Carl Edwards gave the new Ford Mustang its first win in the NASCAR Nationwide Series on Friday night in the O’Reilly Auto Parts 300 at the Texas Motor Speedway. Whilst he led 169 of the 200 laps and was in the top three for the whole race there is no doubt that luck played its part in his win.
Kyle Busch, having started in eighth place took the first quarter of the race to work his way up to second place and start chasing Edwards for the lead. On lap 88 Busch was starting to put pressure on the no. 60 Ford running about two car lengths behind Edwards as the pair came up to lap Tim Schendel. As the Mustang ran round the outside of the tail-ender Schendel’s tyre blew. His car started sliding up the track, just barely tapped the left rear of Edwards car and then headed straight for the outside wall. The luckless Busch had no time to react and nowhere else to go other than into the rear of Schendel’s and then follow him into the wall. Busch’s race was run.
“We started out a little bit tight, and the track was actually coming our way a little bit,” Busch said. “It started to free up a little bit that last run right before we wrecked. We felt pretty good about it. We were just biding our time. We were just running there — we were running hard, but we were just running. It felt like we were probably the only car that was going to give Carl a shot. It's a shame that we didn't have the chance to race it out the rest of the night.”
Edwards had mixed feelings about Busch's departure.“If he hadn't gotten knocked out, he would have been the competition – he was fast, it's fortunate that we missed that wreck, and I hate it for him. I think it would have been a really good race between us.”
It was left to Brad Keselowski and his Discout Tire Dodge to take the race to Edwards having at last overcome the tyre difficulties which have plagued him so far this season. He was the faster of the two through turns 3 and 4 if he stayed down low and Edwards was forced to stay high to get a high enough speed coming off turn four to keep his lead. In the end he crossed the line with just under half a second in hand.

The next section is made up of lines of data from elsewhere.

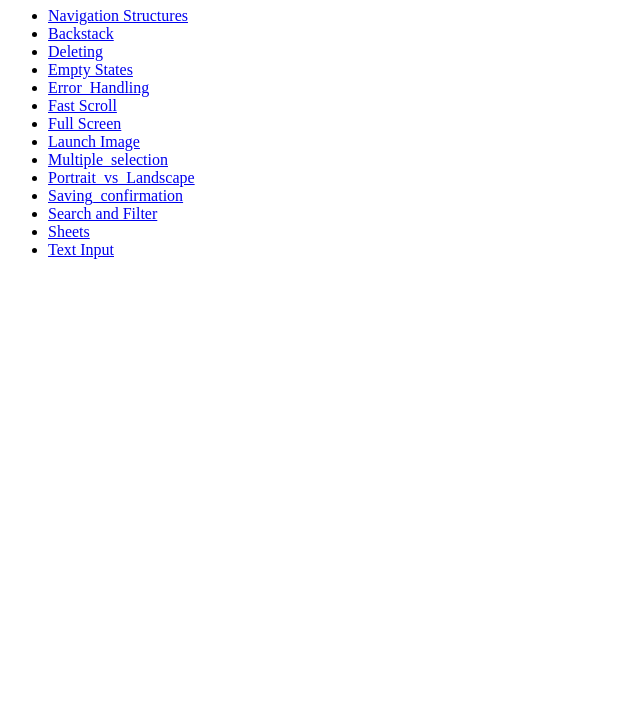
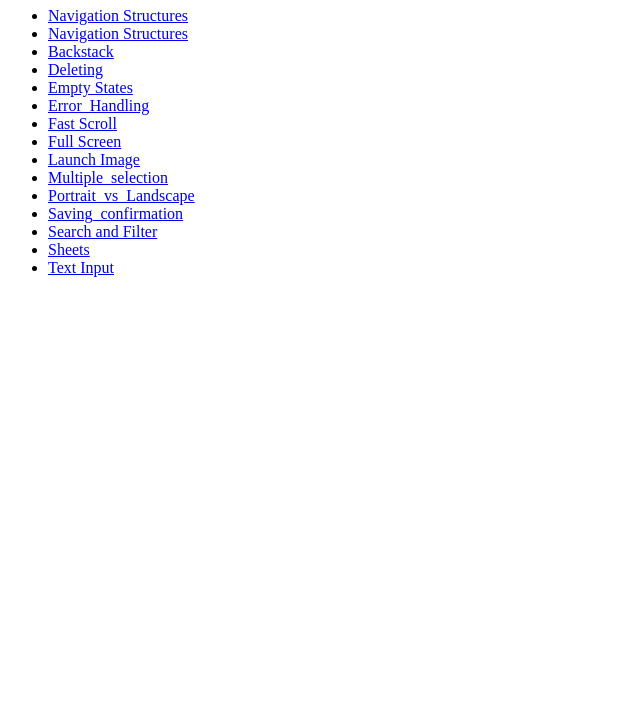
Before and after one commit to gulssumm/gulssumm.github.io, a plain HTML site: page index.html in a window 1280 px wide. Shown: the part 73-800 px from the top of the page, without its empty margins (0-640 px from the left). Drawn offline with Linux system fonts and the light colour scheme.

Commit message:
first TURKISH page has published

```diff
--- a/index.html
+++ b/index.html
@@ -8,6 +8,7 @@
   <h1>Welcome to My Website</h1>
   <ul>
     <li><a href="Navigation_Structures.html">Navigation Structures</a></li>
+    <li><a href="Navigation_Structures_TR.html">Navigation Structures</a></li>
     <li><a href="Backstack.html">Backstack</a></li>
     <li><a href="Deleting.html">Deleting</a></li>
     <li><a href="Empty_States.html">Empty States</a></li>
```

Paul Menard and Joey Logano finished third and fourth respectively, and the first driver to finish who was eligible for points was fifth placed Elliott Sadler who climbed three places to fourth in the table behind the unchanged trio of Ricky Stenhouse Jr., Jason Leffler and Justin Allgaier.